--- ACTION ITEM ---
From the data that follows, report how many lines hold the string "datos", giving only the number.

--- DATA IN THIS EXERCISE ---
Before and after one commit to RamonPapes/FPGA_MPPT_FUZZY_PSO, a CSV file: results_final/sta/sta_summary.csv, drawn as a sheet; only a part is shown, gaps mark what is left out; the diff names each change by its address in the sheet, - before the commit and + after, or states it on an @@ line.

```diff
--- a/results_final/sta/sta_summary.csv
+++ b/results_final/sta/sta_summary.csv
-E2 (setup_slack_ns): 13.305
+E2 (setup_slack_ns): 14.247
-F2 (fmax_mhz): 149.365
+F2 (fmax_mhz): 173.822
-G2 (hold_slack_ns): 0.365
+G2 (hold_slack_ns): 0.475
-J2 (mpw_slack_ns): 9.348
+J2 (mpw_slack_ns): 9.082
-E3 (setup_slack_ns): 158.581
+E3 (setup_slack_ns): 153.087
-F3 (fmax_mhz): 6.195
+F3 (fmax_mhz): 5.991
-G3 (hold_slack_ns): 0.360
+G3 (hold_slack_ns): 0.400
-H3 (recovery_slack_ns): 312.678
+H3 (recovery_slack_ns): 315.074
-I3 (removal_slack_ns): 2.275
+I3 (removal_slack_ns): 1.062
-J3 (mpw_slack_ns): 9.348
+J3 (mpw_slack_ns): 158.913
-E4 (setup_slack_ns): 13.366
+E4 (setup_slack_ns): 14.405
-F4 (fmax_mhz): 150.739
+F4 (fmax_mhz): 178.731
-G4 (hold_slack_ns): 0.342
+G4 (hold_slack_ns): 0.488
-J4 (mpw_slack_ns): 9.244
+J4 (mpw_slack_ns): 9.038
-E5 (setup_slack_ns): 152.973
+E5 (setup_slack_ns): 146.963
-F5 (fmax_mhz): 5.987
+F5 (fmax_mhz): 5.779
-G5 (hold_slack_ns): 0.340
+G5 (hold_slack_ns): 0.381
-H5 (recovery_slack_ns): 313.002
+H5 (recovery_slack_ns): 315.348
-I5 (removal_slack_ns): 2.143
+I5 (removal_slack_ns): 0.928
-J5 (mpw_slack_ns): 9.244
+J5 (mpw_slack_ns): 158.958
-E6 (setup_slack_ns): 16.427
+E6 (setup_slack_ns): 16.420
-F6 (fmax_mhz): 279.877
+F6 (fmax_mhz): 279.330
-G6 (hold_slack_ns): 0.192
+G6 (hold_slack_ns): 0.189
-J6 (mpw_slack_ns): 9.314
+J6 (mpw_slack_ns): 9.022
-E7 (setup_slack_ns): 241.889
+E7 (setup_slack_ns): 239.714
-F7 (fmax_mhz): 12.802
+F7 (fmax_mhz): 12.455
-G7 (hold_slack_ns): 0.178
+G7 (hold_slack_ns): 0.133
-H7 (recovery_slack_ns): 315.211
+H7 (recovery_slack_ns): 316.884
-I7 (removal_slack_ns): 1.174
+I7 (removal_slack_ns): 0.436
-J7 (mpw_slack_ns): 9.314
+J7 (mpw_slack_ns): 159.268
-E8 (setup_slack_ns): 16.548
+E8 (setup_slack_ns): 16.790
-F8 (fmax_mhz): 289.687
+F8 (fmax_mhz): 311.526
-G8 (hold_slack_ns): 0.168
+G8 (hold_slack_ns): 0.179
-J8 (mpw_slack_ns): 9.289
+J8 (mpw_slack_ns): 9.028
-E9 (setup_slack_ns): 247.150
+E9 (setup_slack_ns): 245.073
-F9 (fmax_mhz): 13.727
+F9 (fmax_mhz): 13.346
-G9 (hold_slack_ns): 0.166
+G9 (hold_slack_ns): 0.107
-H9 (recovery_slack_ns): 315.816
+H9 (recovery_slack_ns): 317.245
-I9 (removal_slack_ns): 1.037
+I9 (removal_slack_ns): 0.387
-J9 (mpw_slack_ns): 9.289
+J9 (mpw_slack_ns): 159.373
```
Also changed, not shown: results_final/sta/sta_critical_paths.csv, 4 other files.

...

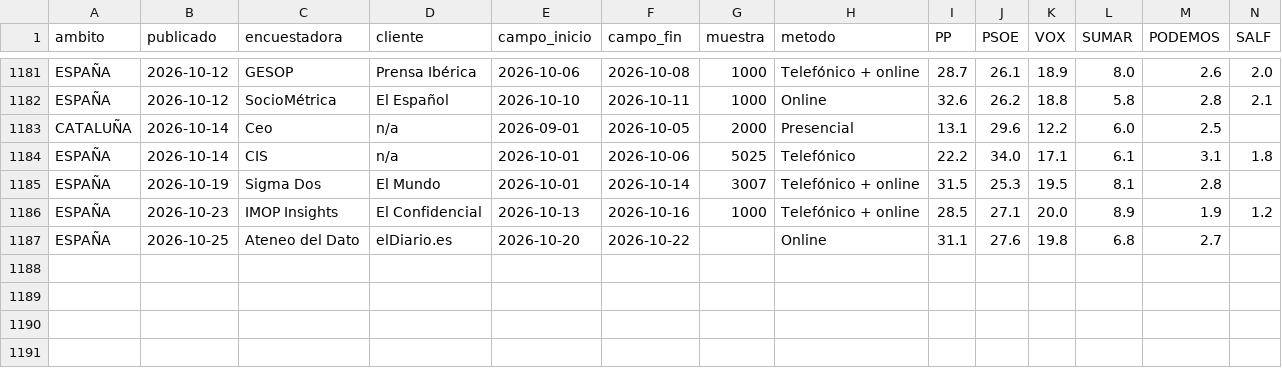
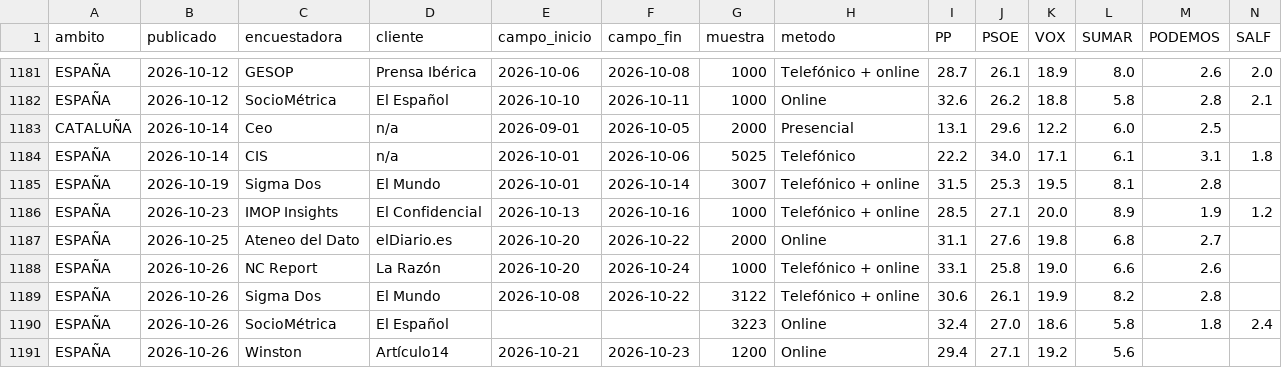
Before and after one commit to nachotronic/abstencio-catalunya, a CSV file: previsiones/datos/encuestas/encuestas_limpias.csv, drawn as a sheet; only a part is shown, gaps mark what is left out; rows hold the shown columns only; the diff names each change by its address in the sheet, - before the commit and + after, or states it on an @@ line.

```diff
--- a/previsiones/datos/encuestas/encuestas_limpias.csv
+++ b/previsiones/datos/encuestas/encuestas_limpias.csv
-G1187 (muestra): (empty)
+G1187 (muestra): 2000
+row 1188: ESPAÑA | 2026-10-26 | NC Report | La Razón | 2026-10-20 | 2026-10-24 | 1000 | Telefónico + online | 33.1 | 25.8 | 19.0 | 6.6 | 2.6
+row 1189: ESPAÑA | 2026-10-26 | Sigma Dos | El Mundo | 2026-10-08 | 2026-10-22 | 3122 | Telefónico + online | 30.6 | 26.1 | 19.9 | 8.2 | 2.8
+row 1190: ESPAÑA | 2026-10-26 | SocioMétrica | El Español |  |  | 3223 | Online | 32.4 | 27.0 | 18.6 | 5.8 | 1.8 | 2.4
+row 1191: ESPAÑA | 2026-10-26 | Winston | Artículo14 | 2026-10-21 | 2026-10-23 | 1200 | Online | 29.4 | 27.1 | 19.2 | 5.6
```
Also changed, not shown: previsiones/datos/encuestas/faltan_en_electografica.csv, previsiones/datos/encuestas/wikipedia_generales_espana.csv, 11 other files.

--- COMPLETED EXERCISE ---
4